EXERCISE: Copy each line below word for word and drop every image.

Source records
* * *

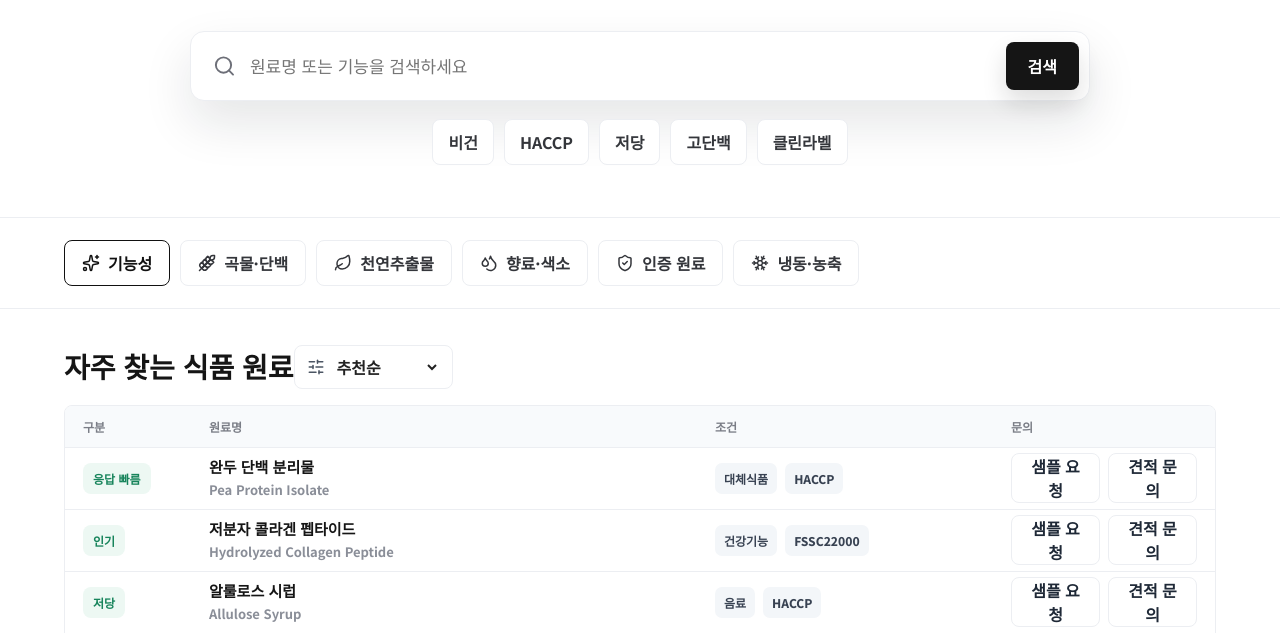
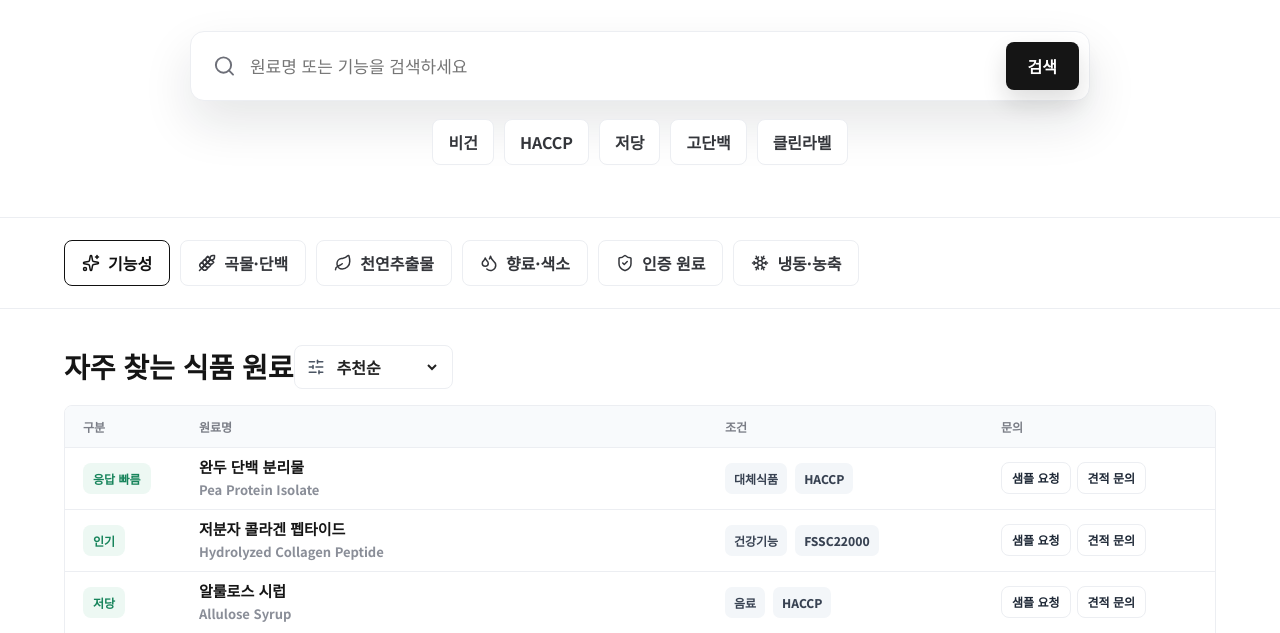
Before and after one commit to h4emin-web/food, a plain HTML site: page index.html in a window 1280 px wide. Shown: the part 309-942 px from the top of the page. Drawn offline with nearby package versions, Linux system fonts and the light colour scheme.

Commit message:
Tighten ingredient action buttons

```diff
--- a/styles.css
+++ b/styles.css
@@ -433,7 +433,7 @@ img {
 .ingredient-board-head,
 .ingredient-card {
   display: grid;
-  grid-template-columns: 110px minmax(250px, 1fr) minmax(190px, 280px) 186px;
+  grid-template-columns: 100px minmax(250px, 1fr) minmax(170px, 260px) 196px;
   gap: 16px;
   align-items: center;
   min-width: 820px;
@@ -550,16 +550,20 @@ img {
 
 .card-actions {
   justify-content: flex-start;
-  gap: 8px;
+  gap: 6px;
+  min-width: 0;
 }
 
 .card-actions button {
-  min-height: 38px;
-  padding: 0 14px;
+  min-height: 32px;
+  padding: 0 10px;
   border: 1px solid transparent;
   border-radius: 8px;
   cursor: pointer;
+  font-size: 12px;
   font-weight: 800;
+  line-height: 1;
+  white-space: nowrap;
 }
 
 .sample-button {
```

* * *

RESULT FOR THIS EXERCISE:
Before and after one commit to h4emin-web/food, a plain HTML site: page index.html in a window 1280 px wide. Shown: the part 309-942 px from the top of the page. Drawn offline with nearby package versions, Linux system fonts and the light colour scheme.

Commit message:
Tighten ingredient action buttons

```diff
--- a/styles.css
+++ b/styles.css
@@ -433,7 +433,7 @@ img {
 .ingredient-board-head,
 .ingredient-card {
   display: grid;
-  grid-template-columns: 110px minmax(250px, 1fr) minmax(190px, 280px) 186px;
+  grid-template-columns: 100px minmax(250px, 1fr) minmax(170px, 260px) 196px;
   gap: 16px;
   align-items: center;
   min-width: 820px;
@@ -550,16 +550,20 @@ img {
 
 .card-actions {
   justify-content: flex-start;
-  gap: 8px;
+  gap: 6px;
+  min-width: 0;
 }
 
 .card-actions button {
-  min-height: 38px;
-  padding: 0 14px;
+  min-height: 32px;
+  padding: 0 10px;
   border: 1px solid transparent;
   border-radius: 8px;
   cursor: pointer;
+  font-size: 12px;
   font-weight: 800;
+  line-height: 1;
+  white-space: nowrap;
 }
 
 .sample-button {
```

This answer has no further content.